I'm the only one who took the weekend seminar on "Comparing and Contrasting Wolves and Dogs" but Jim and our dogs had a large motel room, complete with king- size bed, couch, desk area, refrigerator, and microwave. It was on the first floor, right near a back door, which made it perfect for going in and out with the dogs and Jim got to tour the park on Sunday.
Wolf Park is, to quote from their website, "a not-for-profit organization dedicated to behavioral research, education and conservation, with the objective of improving the public's understanding of wolves and the value they provide to our environment." They've been in existence for more than 40 years. Dr. Erich Klinghammer, who taught ethology in the Department of Psychological Studies at Purdue University, started the park.
Photo by Monty Sloan
The facility covers almost 100 acres, and there are several large, fenced areas where groups of wolves live. My favorite part of a seminar there is that seminar participants get to enter certain enclosures and interact with the wolves. This year, there was a bonus. The staff and volunteers were raising three gray fox kits. Amanda Shaad, the staff member in charge of the gray fox project, gave a lecture on gray foxes, as well as explaining a bit about how these kits are being raised.

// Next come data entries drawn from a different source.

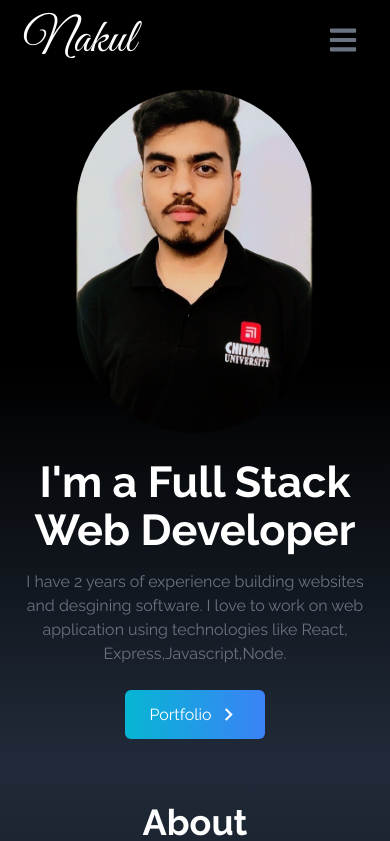
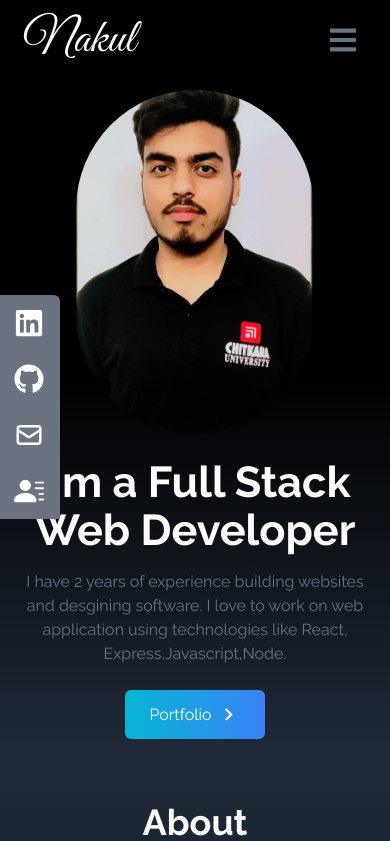
Before and after one commit to nakul412/myportfolio, a React (Create React App) app: page / in a window 390 px wide. Shown: the top 841 px of the page. Built offline with nearby package versions, Linux system fonts and the light colour scheme.

Commit message:
changed some styles

```diff
--- a/src/components/SocialLinks.jsx
+++ b/src/components/SocialLinks.jsx
@@ -46,7 +46,7 @@ const SocialLinks = () => {
   ];
 
   return (
-    <div className="hidden lg:flex flex-col top-[35%] left-0 fixed">
+    <div className="lg:flex flex-col top-[35%] left-0 fixed">
       <ul>
         {links.map(({ id, child, href, style, download }) => (
           <li
```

To fully socialize these kits so that they'll spend their lives among humans stress-free, they are with a human 24 hours a day. Inside the "nursery" there are "cells" made primarily of chicken wire. Inside each cell is a mattress on the floor, a cat tree, a small animal carrier and assorted toys. The mattress is for the human; everything else is for the fox. A paperback book in one cell had obviously served as a teething ring for one of the kits, and all of the human companions showed marks on hands and arms from tiny fox nails and sharp fox teeth.
The weekend I was there, the kits were old enough to be allowed into a large outdoor enclosure for some exploration and play, and on Sunday, we joined them. Gray foxes are arboreal, spending much of their time in trees, so they are fearless climbers, meaning that humans are just something else to go up and over. We were instructed to sit quietly and to be careful where we stepped if we moved. No one wanted a squished fox kit.
The kits were introduced to us as Gypsum (the male) and Hunter and Ifa, (the females). When I first heard the names, I mentally spelled "Ifa" as Aoife, which is Irish. (It's still pronounced ee-fa, no matter how you spell it.) I think Ifa is German, as they lean toward German names at Wolf Park. Once home, I looked up the meaning of "Aoife" and it means "beautiful, radiant, joyful." In legend, Aoife was known as the greatest woman warrior in the world. I thought that description fit little Ifa, no matter how her name was spelled.
None of this concerned the kits, of course. They didn't care what they were called, and they just considered all the additional humans as more toys made just for foxes, and went up, over and around all of us.
After noticing that the foxes paid more attention to people on their level, I stretched out on my stomach, hoping one of the kits would find me fascinating. Very soon, Ifa approached and I received some dainty foxy licks. "They like to stick their tongues up your nostril," cautioned Amanda. Sure enough, that exploring tongue found my nose, prompting a fit of giggles. "If I were younger," I thought, "I'd never want to wash my face again." To heck with celebrities, I'd rather have fox kisses any day.